▶ **Supplied material**:
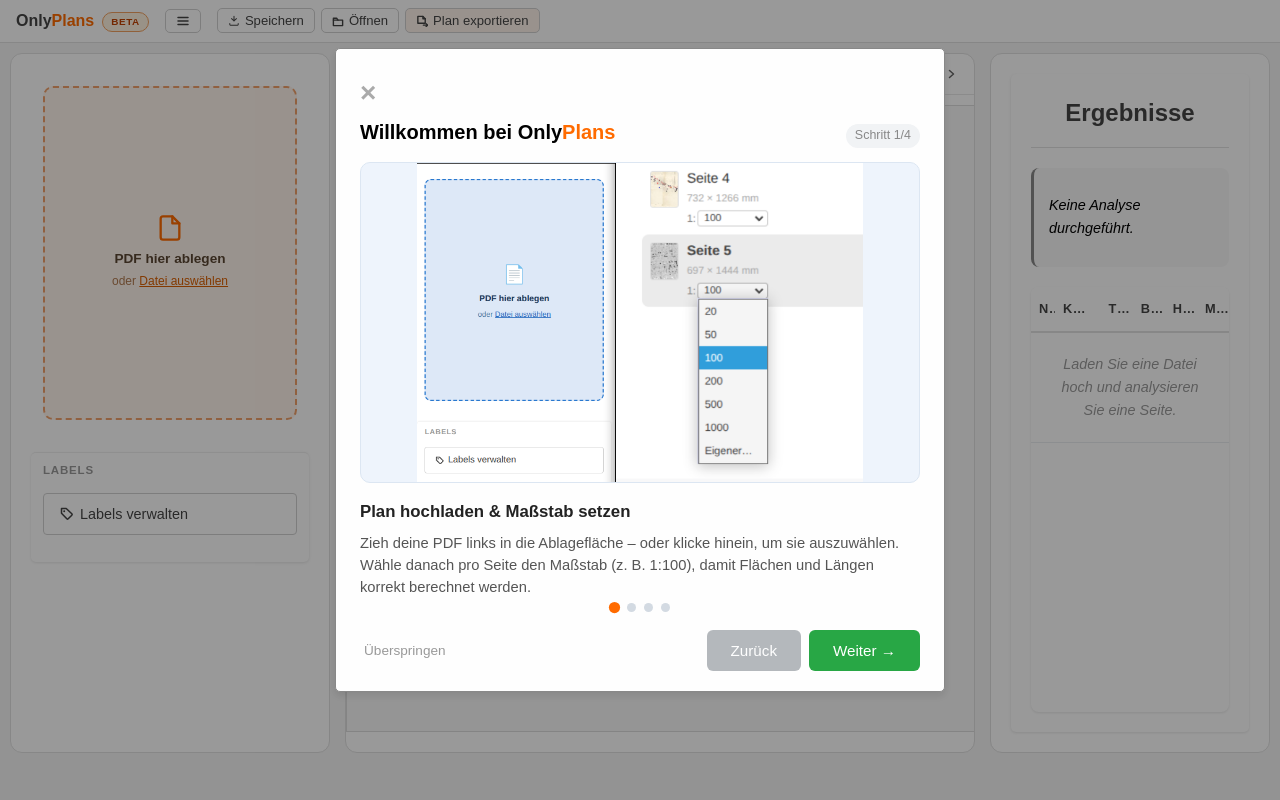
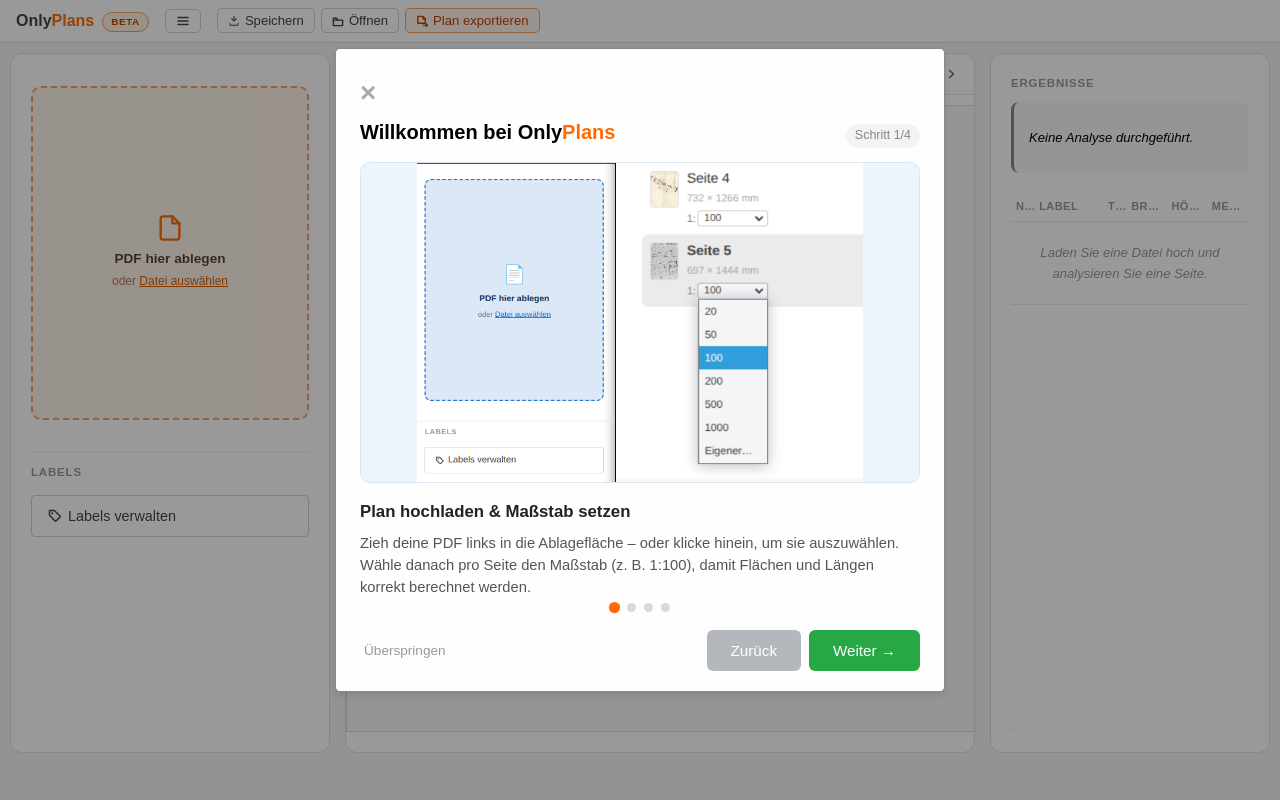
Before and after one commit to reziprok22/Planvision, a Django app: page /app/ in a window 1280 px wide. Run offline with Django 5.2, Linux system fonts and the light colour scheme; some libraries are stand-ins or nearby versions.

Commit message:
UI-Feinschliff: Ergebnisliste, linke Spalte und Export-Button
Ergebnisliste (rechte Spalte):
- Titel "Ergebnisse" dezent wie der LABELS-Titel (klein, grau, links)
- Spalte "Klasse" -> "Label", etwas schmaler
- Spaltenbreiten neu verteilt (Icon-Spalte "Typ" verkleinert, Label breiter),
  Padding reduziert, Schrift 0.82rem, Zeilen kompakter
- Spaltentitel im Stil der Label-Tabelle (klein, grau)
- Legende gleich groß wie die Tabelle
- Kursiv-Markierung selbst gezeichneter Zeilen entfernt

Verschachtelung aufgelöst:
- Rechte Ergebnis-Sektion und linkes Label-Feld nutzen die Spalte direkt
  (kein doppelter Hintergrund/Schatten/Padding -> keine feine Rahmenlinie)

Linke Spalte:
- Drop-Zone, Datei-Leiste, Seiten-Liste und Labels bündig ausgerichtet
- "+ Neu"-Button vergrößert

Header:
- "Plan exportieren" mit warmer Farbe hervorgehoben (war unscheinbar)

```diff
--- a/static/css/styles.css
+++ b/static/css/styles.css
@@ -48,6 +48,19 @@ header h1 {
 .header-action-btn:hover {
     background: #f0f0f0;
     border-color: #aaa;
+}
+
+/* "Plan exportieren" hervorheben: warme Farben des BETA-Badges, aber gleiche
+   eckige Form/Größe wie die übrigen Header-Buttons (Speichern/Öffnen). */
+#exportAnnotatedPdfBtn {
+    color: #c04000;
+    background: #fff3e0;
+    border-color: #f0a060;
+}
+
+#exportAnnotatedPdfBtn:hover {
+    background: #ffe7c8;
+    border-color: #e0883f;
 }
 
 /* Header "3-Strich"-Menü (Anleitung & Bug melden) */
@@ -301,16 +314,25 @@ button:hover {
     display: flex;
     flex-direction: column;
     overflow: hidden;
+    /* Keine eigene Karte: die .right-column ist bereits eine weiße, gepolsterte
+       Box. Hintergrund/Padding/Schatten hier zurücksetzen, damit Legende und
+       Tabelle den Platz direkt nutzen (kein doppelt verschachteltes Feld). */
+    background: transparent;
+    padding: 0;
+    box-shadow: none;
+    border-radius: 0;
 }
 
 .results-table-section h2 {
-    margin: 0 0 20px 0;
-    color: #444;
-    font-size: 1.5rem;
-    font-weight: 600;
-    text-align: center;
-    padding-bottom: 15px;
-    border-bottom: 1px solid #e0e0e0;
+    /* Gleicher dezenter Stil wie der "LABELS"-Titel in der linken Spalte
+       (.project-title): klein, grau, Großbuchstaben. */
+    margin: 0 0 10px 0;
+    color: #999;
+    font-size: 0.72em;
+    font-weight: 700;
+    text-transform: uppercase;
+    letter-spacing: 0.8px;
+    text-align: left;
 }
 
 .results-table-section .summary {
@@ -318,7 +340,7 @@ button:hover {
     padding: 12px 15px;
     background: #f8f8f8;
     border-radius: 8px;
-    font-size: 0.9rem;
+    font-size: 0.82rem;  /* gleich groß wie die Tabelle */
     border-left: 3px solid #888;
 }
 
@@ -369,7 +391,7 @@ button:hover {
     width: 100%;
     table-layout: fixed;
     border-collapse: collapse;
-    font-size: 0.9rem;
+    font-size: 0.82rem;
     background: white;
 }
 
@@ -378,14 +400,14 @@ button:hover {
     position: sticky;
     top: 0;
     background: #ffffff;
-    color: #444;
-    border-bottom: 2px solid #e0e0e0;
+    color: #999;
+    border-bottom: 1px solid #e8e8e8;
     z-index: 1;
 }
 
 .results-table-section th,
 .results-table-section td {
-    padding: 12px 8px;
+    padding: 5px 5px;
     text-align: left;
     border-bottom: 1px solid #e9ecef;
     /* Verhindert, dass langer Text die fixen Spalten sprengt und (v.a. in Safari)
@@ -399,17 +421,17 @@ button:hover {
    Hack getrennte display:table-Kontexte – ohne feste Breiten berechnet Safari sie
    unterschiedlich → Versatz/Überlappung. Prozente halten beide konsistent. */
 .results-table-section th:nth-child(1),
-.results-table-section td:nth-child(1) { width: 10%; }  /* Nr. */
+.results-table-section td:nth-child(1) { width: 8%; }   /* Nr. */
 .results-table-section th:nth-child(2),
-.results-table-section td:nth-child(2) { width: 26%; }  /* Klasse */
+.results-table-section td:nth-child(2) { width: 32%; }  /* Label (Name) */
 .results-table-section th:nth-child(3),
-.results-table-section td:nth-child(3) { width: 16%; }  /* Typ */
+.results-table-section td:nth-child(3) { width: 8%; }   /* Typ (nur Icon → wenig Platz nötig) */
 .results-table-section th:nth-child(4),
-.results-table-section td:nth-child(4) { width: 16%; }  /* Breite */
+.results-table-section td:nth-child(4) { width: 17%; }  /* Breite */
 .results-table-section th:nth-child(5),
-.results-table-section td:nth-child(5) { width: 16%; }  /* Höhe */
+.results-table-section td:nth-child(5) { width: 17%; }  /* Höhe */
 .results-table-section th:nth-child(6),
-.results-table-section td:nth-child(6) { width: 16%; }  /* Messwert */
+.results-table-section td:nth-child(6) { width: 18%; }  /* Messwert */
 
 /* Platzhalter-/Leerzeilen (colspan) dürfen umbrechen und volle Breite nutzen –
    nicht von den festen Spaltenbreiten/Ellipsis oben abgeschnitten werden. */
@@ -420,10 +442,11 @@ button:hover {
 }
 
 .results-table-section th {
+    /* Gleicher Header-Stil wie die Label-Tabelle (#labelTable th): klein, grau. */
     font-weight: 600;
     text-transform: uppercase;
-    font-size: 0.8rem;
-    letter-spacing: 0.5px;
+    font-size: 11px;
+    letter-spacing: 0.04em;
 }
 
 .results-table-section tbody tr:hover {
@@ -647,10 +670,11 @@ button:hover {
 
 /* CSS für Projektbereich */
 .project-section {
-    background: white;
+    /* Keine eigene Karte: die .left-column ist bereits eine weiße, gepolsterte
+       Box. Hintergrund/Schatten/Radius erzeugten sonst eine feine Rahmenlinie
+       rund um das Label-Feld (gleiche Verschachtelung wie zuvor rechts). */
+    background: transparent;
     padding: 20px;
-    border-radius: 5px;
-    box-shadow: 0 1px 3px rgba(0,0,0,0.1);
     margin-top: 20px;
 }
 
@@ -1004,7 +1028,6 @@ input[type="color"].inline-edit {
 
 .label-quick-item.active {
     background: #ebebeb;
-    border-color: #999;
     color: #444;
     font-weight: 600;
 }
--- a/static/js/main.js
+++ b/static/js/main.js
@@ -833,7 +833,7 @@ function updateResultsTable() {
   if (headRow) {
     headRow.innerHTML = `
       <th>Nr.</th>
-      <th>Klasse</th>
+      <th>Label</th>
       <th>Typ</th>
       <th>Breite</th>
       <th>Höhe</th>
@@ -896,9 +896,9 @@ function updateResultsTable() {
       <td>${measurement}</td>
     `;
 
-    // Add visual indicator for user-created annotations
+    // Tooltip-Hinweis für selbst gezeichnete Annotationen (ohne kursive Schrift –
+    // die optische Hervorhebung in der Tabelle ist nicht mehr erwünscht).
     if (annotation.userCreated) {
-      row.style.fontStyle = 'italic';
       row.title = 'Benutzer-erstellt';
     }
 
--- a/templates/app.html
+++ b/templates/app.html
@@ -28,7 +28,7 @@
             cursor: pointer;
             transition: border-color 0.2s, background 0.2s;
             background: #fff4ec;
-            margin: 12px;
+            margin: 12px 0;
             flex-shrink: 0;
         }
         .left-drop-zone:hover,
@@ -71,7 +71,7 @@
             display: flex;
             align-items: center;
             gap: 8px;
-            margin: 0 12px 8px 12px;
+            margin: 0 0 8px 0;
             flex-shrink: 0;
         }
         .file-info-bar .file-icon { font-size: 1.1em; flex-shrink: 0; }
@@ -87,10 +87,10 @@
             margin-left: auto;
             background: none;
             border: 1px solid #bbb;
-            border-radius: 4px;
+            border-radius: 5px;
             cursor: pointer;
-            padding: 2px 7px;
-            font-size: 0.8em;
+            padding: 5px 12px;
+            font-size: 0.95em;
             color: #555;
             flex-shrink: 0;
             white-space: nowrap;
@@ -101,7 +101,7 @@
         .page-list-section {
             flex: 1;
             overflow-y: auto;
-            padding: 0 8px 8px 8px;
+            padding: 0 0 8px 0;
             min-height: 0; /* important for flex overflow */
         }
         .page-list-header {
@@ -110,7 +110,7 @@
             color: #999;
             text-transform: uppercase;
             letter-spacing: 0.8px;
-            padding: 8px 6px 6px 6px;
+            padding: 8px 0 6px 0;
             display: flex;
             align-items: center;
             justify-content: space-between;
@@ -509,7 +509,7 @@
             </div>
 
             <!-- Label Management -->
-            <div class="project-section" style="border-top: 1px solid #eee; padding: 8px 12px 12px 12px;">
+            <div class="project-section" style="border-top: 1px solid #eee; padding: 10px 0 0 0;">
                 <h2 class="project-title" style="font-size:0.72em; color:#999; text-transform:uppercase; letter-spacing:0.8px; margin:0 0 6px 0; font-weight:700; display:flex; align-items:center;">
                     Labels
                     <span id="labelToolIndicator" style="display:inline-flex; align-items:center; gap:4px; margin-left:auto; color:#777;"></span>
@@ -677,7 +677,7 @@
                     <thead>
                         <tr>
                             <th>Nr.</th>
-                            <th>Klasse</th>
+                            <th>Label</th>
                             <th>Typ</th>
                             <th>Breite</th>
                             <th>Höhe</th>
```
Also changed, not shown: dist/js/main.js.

▶ **Exercise requirements**: Where does the word "display" show up in the material? Copy out each line that has it.

▶ **Answer to this problem**:
     display: flex;
    Hack getrennte display:table-Kontexte – ohne feste Breiten berechnet Safari sie
             display: flex;
             display: flex;
                 <h2 class="project-title" style="font-size:0.72em; color:#999; text-transform:uppercase; letter-spacing:0.8px; margin:0 0 6px 0; font-weight:700; display:flex; align-items:center;">
                     <span id="labelToolIndicator" style="display:inline-flex; align-items:center; gap:4px; margin-left:auto; color:#777;"></span>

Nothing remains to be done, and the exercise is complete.